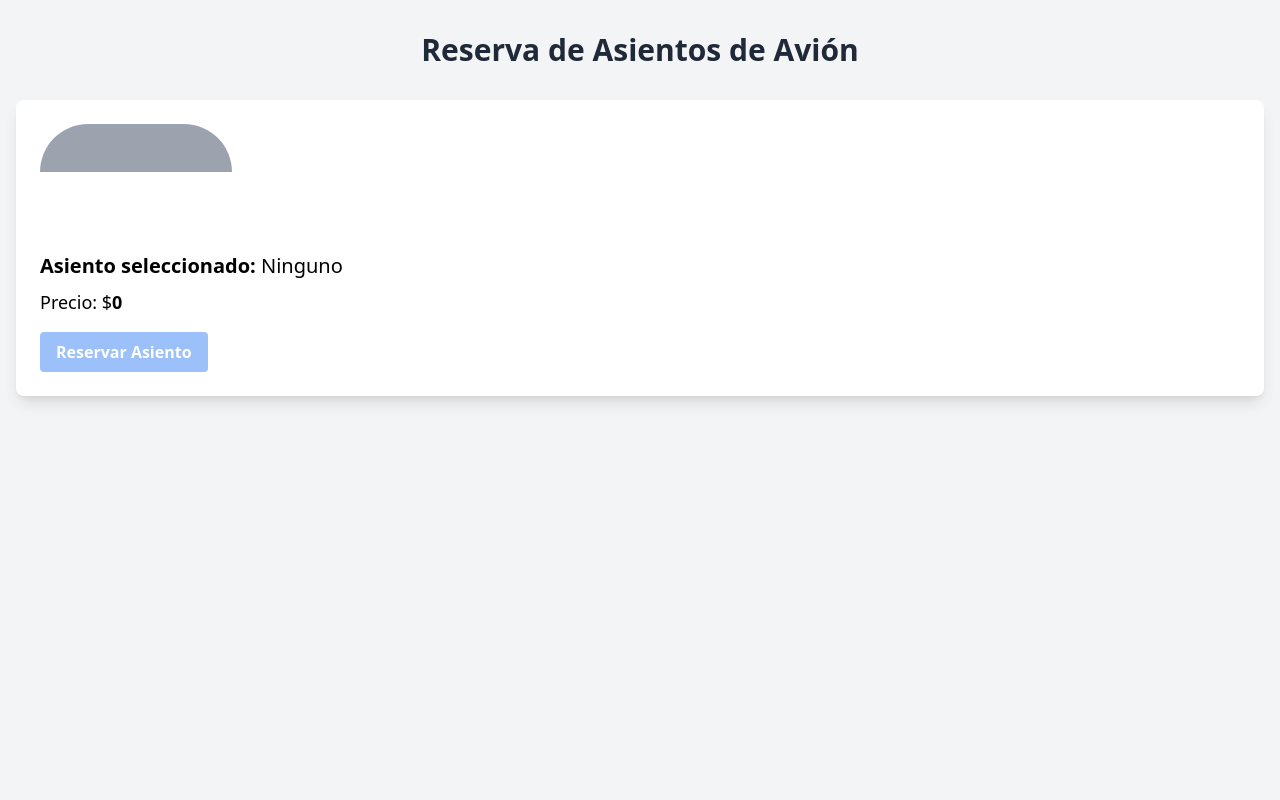
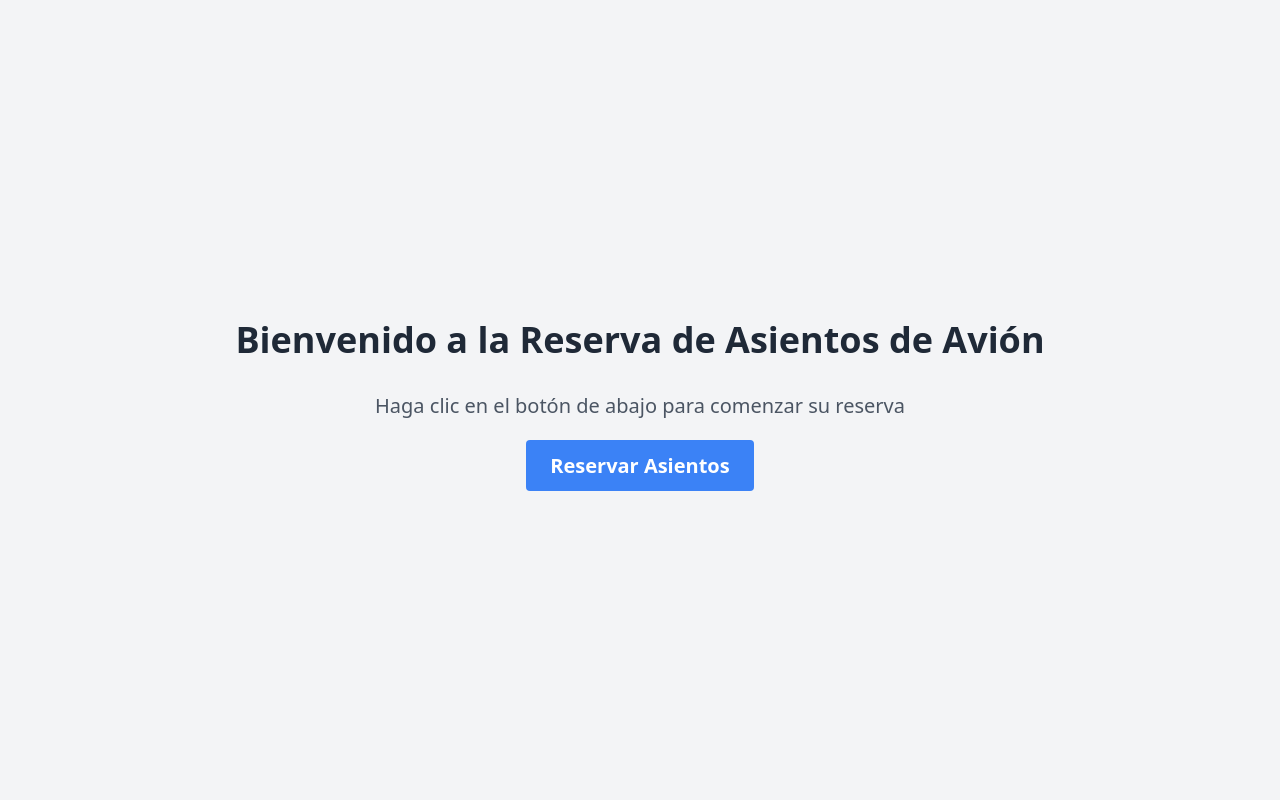
Before and after one commit to daewie/proyecto_Cesde, a Flask app: template templates/index.html in a window 1280 px wide. Run offline with Flask 3, Linux system fonts and the light colour scheme; the template is opened without the code that fills it, so the values that code supplies are empty; some libraries are stand-ins or nearby versions.

Commit message:
Se agrega una parte del 2do piso se agrega la landing page y se habilita la seleccion multiple de acientos

```diff
--- a/app.py
+++ b/app.py
@@ -4,6 +4,7 @@ app = Flask(__name__)
 
 # Definimos la estructura del avión y los precios
 airplane = {
+    'second_floor': {'rows': 2, 'seats_per_row': 4, 'price': 750},
     'first_class': {'rows': 2, 'seats_per_row': 4, 'price': 500},
     'business': {'rows': 3, 'seats_per_row': 6, 'price': 250},
     'economy': {'rows': 10, 'seats_per_row': 6, 'price': 100},
@@ -19,42 +20,71 @@ for class_type, config in airplane.items():
 
 @app.route('/')
 def index():
+    return render_template('index.html')
+
+@app.route('/reservation')
+def reservation():
     seats_html = "<div class='airplane'>"
+    seats_html += "<div class='second-floor mb-12'><h2 class='text-2xl font-bold mb-4 text-center'>Second Floor</h2>"
     for class_type, config in airplane.items():
-        seats_html += f'<div class="mb-8"><h2 class="text-xl font-semibold mb-2 text-center">{class_type.replace("_", " ").title()}</h2>'
-        for row in range(1, config['rows'] + 1):
-            seats_html += '<div class="flex justify-center mb-2">'
-            for seat in range(1, config['seats_per_row'] + 1):
-                seat_id = f"{class_type[0].upper()}{row}{chr(64+seat)}"
-                seat_info = seats[seat_id]
-                occupied = 'occupied' if seat_info['occupied'] else ''
-                seats_html += f"""
-                    <div id='{seat_id}' data-seat-id='{seat_id}' data-price='{seat_info['price']}'
-                         class='seat w-10 h-10 rounded m-1 flex items-center justify-center text-sm font-semibold bg-{class_type} hover:bg-{class_type}/80 cursor-pointer {occupied}'>
-                        {seat_id}
-                    </div>
-                """
-                if seat == config['seats_per_row'] // 2:
-                    seats_html += '<div class="w-8"></div>'  # Pasillo
-            seats_html += '</div>'
-        seats_html += '</div>'
-    seats_html += "</div>"
+        if class_type == 'second_floor':
+            seats_html += generate_seats_html(class_type, config)
+    seats_html += "</div><div class='first-floor'>"
+    for class_type, config in airplane.items():
+        if class_type != 'second_floor':
+            seats_html += generate_seats_html(class_type, config)
+    seats_html += "</div></div>"
 
-    return render_template('index.html', seats=seats_html)
+    return render_template('reservation.html', seats=seats_html)
+
+def generate_seats_html(class_type, config):
+    html = f'<div class="mb-8"><h2 class="text-xl font-semibold mb-2 text-center">{class_type.replace("_", " ").title()}</h2>'
+    for row in range(1, config['rows'] + 1):
+        html += '<div class="flex justify-center mb-2">'
+        for seat in range(1, config['seats_per_row'] + 1):
+            seat_id = f"{class_type[0].upper()}{row}{chr(64+seat)}"
+            seat_info = seats[seat_id]
+            occupied = 'occupied' if seat_info['occupied'] else ''
+            html += f"""
+                <div id='{seat_id}' data-seat-id='{seat_id}' data-price='{seat_info['price']}'
+                     class='seat w-10 h-10 rounded m-1 flex items-center justify-center text-sm font-semibold bg-{class_type} hover:bg-{class_type}/80 cursor-pointer {occupied}'>
+                    {seat_id}
+                </div>
+            """
+            if seat == config['seats_per_row'] // 2:
+                html += '<div class="w-8"></div>'  # Pasillo
+        html += '</div>'
+    html += '</div>'
+    return html
 
 @app.route('/reserve', methods=['POST'])
 def reserve_seat():
     data = request.json
-    seat_id = data.get('seat')
+    seat_ids = data.get('seats', [])
 
-    if seat_id not in seats:
-        return jsonify({'success': False, 'message': 'Asiento inválido'})
+    if not seat_ids:
+        return jsonify({'success': False, 'message': 'No se seleccionaron asientos'})
 
-    if seats[seat_id]['occupied']:
-        return jsonify({'success': False, 'message': 'El asiento ya está ocupado'})
+    total_price = 0
+    reserved_seats = []
 
-    seats[seat_id]['occupied'] = True
-    return jsonify({'success': True, 'message': 'Asiento reservado con éxito'})
+    for seat_id in seat_ids:
+        if seat_id not in seats:
+            return jsonify({'success': False, 'message': f'Asiento inválido: {seat_id}'})
+
+        if seats[seat_id]['occupied']:
+            return jsonify({'success': False, 'message': f'El asiento {seat_id} ya está ocupado'})
+
+        seats[seat_id]['occupied'] = True
+        total_price += seats[seat_id]['price']
+        reserved_seats.append(seat_id)
+
+    return jsonify({
+        'success': True,
+        'message': 'Asientos reservados con éxito',
+        'reserved_seats': reserved_seats,
+        'total_price': total_price
+    })
 
 if __name__ == '__main__':
     app.run(debug=True, port=5001)
--- a/static/app.js
+++ b/static/app.js
@@ -1,5 +1,5 @@
 document.addEventListener('DOMContentLoaded', function() {
-    let selectedSeat = null;
+    let selectedSeats = new Set();
     const reserveButton = document.getElementById('reserve-button');
 
     document.querySelectorAll('.seat').forEach(seat => {
@@ -7,42 +7,62 @@ document.addEventListener('DOMContentLoaded', function() {
             if (this.classList.contains('occupied')) {
                 return;
             }
-            if (selectedSeat) {
-                selectedSeat.classList.remove('selected');
+            if (this.classList.contains('selected')) {
+                this.classList.remove('selected');
+                selectedSeats.delete(this.dataset.seatId);
+            } else {
+                this.classList.add('selected');
+                selectedSeats.add(this.dataset.seatId);
             }
-            selectedSeat = this;
-            this.classList.add('selected');
-            document.getElementById('selected-seat').textContent = this.dataset.seatId;
-            document.getElementById('seat-price').textContent = this.dataset.price;
-            reserveButton.disabled = false;
+            updateSelection();
         });
     });
 
+    function updateSelection() {
+        const selectedSeatsElement = document.getElementById('selected-seats');
+        const totalPriceElement = document.getElementById('total-price');
+
+        if (selectedSeats.size > 0) {
+            selectedSeatsElement.textContent = Array.from(selectedSeats).join(', ');
+            let totalPrice = Array.from(selectedSeats).reduce((total, seatId) => {
+                return total + parseInt(document.getElementById(seatId).dataset.price);
+            }, 0);
+            totalPriceElement.textContent = totalPrice;
+            reserveButton.disabled = false;
+        } else {
+            selectedSeatsElement.textContent = 'Ninguno';
+            totalPriceElement.textContent = '0';
+            reserveButton.disabled = true;
+        }
+    }
+
     reserveButton.addEventListener('click', function() {
-        if (selectedSeat) {
+        if (selectedSeats.size > 0) {
             fetch('/reserve', {
                 method: 'POST',
                 headers: {
                     'Content-Type': 'application/json',
                 },
-                body: JSON.stringify({ seat: selectedSeat.dataset.seatId }),
+                body: JSON.stringify({ seats: Array.from(selectedSeats) }),
             })
             .then(response => response.json())
             .then(data => {
                 if (data.success) {
-                    selectedSeat.classList.add('occupied');
-                    selectedSeat.classList.remove('selected');
-                    document.getElementById('selected-seat').textContent = 'Ninguno';
-                    document.getElementById('seat-price').textContent = '0';
-                    reserveButton.disabled = true;
-                    alert(data.message);
+                    data.reserved_seats.forEach(seatId => {
+                        const seatElement = document.getElementById(seatId);
+                        seatElement.classList.add('occupied');
+                        seatElement.classList.remove('selected');
+                    });
+                    selectedSeats.clear();
+                    updateSelection();
+                    alert(`Asientos reservados con éxito. Precio total: $${data.total_price}`);
                 } else {
                     alert(data.message);
                 }
             })
             .catch((error) => {
                 console.error('Error:', error);
-                alert('Ha ocurrido un error al reservar el asiento.');
+                alert('Ha ocurrido un error al reservar los asientos.');
             });
         }
     });
--- a/static/style.css
+++ b/static/style.css
@@ -6,3 +6,17 @@
 .seat.selected {
     border: 2px solid #2196f3;
 }
+
+.bg-second_floor {
+    background-color: #c8e6c9;
+}
+
+.bg-second_floor:hover {
+    background-color: #a5d6a7;
+}
+
+.second-floor {
+    border-bottom: 2px dashed #9e9e9e;
+    margin-bottom: 2rem;
+    padding-bottom: 2rem;
+}
--- a/templates/index.html
+++ b/templates/index.html
@@ -3,43 +3,16 @@
 <head>
     <meta charset="UTF-8">
     <meta name="viewport" content="width=device-width, initial-scale=1.0">
-    <title>Reserva de Asientos de Avión</title>
-    <link rel="stylesheet" href="{{ url_for('static', filename='style.css') }}">
+    <title>Reserva de Asientos de Avión - Bienvenido</title>
     <script src="https://cdn.tailwindcss.com"></script>
-    <script>
-        tailwind.config = {
-            theme: {
-                extend: {
-                    colors: {
-                        economy: '#e0f7fa',
-                        business: '#fff9c4',
-                        firstClass: '#ffccbc',
-                    }
-                }
-            }
-        }
-    </script>
 </head>
-<body class="bg-gray-100 min-h-screen">
-    <div class="container mx-auto px-4 py-8">
-        <h1 class="text-3xl font-bold mb-8 text-center text-gray-800">Reserva de Asientos de Avión</h1>
-        <div class="bg-white p-6 rounded-lg shadow-lg">
-            <div class="airplane-container overflow-x-auto">
-                <div class="inline-flex flex-col items-center mb-8">
-                    <div class="w-48 h-12 bg-gray-400 rounded-t-full mb-4"></div>
-                    {{ seats | safe }}
-                </div>
-            </div>
-            <div id="selection" class="mt-8">
-                <h2 class="text-xl font-semibold mb-2">Asiento seleccionado: <span id="selected-seat" class="font-normal">Ninguno</span></h2>
-                <h3 class="text-lg mb-4">Precio: $<span id="seat-price" class="font-semibold">0</span></h3>
-                <button id="reserve-button" class="bg-blue-500 hover:bg-blue-600 text-white font-bold py-2 px-4 rounded disabled:opacity-50 disabled:cursor-not-allowed" disabled>
-                    Reservar Asiento
-                </button>
-            </div>
-        </div>
+<body class="bg-gray-100 min-h-screen flex items-center justify-center">
+    <div class="text-center">
+        <h1 class="text-4xl font-bold mb-8 text-gray-800">Bienvenido a la Reserva de Asientos de Avión</h1>
+        <p class="text-xl mb-8 text-gray-600">Haga clic en el botón de abajo para comenzar su reserva</p>
+        <a href="/reservation" class="bg-blue-500 hover:bg-blue-600 text-white font-bold py-3 px-6 rounded text-xl transition duration-300">
+            Reservar Asientos
+        </a>
     </div>
-
-    <script src="{{ url_for('static', filename='app.js') }}"></script>
 </body>
 </html>
```
Also changed, not shown: templates/reservation.html (added, +46 -0 lines), 1 other file.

◇ ◇ ◇ ◇ ◇

Copy only the lines in the listing that contain "addEventListener".

-- Expected output --
 document.addEventListener('DOMContentLoaded', function() {
@@ -7,42 +7,62 @@ document.addEventListener('DOMContentLoaded', function() {
     reserveButton.addEventListener('click', function() {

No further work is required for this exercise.